Cost Outliers: A Brief Explanation of DRG Outliers (Part 1)
What is the purpose of cost outlier payments?
Outlier payments are designed to compensate a facility for costs over and above normally expected costs. Remember that a DRG (diagnosis related group) payment is a reasonable estimate of what a single case (discharge) should cost. If a case becomes excessively expensive, then it makes sense that Medicare would consider this in its payment considerations.
There are several factors that Medicare considers in dishing out outlier payments:
- The DRG payment weight
- Indirect Medical Education (IME) and Disproportionate Share Factor
- The cost outlier threshold
- The operating cost-to-charge ratio
- The capital cost-to-charge ratio
- Marginal cost factor
What is an example calculation?
Please see the following link: http://www.cms.gov/Medicare/Medicare-Fee-for-Service-Payment/AcuteInpatientPPS/Downloads/outlier_example_fy07.zip.
I will guide you through the calculation here, which is based on a generic hospital in the San Francisco, CA core based statistical area (CBSA).
1. Let’s start with the operating figures. If you would like to follow along, you may find your provider’s data accessible through the Impact File and Data Files accessible here for FY 2013: http://www.cms.gov/Medicare/Medicare-Fee-for-Service-Payment/AcuteInpatientPPS/FY-2013-IPPS-Proposed-Rule-Home-Page.html.
More specifically, the Impact File contains the provider data, organized by provider name/number: http://www.cms.gov/Medicare/Medicare-Fee-for-Service-Payment/AcuteInpatientPPS/Downloads/FY_13_NPRM_Impact_File.zip

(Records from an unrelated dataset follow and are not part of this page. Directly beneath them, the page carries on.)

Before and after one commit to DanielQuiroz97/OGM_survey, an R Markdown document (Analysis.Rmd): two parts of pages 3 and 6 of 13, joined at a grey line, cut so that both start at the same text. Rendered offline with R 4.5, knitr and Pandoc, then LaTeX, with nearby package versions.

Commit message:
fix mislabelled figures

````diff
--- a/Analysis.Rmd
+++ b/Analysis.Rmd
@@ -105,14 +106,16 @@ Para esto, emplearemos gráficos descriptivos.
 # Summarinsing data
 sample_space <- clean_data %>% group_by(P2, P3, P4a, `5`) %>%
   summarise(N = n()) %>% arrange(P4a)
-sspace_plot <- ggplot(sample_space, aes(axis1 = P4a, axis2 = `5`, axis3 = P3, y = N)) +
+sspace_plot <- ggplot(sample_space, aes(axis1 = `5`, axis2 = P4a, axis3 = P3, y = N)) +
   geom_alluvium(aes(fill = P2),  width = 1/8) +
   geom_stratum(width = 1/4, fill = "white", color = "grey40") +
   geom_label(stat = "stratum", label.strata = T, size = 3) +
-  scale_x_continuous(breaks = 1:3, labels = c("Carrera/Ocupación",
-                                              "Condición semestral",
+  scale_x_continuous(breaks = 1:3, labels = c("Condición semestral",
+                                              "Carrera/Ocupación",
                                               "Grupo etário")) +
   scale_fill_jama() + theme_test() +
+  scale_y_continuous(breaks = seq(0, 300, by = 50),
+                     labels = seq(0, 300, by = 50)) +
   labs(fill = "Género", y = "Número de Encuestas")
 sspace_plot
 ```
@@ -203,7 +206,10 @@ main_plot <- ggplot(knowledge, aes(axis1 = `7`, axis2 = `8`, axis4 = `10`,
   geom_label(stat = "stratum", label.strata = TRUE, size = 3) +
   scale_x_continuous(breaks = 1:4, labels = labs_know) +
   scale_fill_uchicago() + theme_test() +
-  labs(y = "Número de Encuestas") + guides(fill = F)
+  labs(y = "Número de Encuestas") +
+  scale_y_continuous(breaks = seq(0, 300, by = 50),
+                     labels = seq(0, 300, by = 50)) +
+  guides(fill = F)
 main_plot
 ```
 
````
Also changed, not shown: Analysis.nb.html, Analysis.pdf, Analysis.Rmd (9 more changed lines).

Providers are generally unable to directly control the following elements: (1) DRG weight, (2) labor amount, (3) non-labor amount, (4) CBSA Wage Index, (5) COLA, (6) labor and non-labor portions. This is because these factors are derived from data provided by other providers. The next several factors are hospital specific: (1) IME Operating Adjustment Factor, (2) DSH Operating Adjustment Factor, and (3) the operating cost-to-charge ratio.
Next time, we will discuss the elements comprising the capital costs.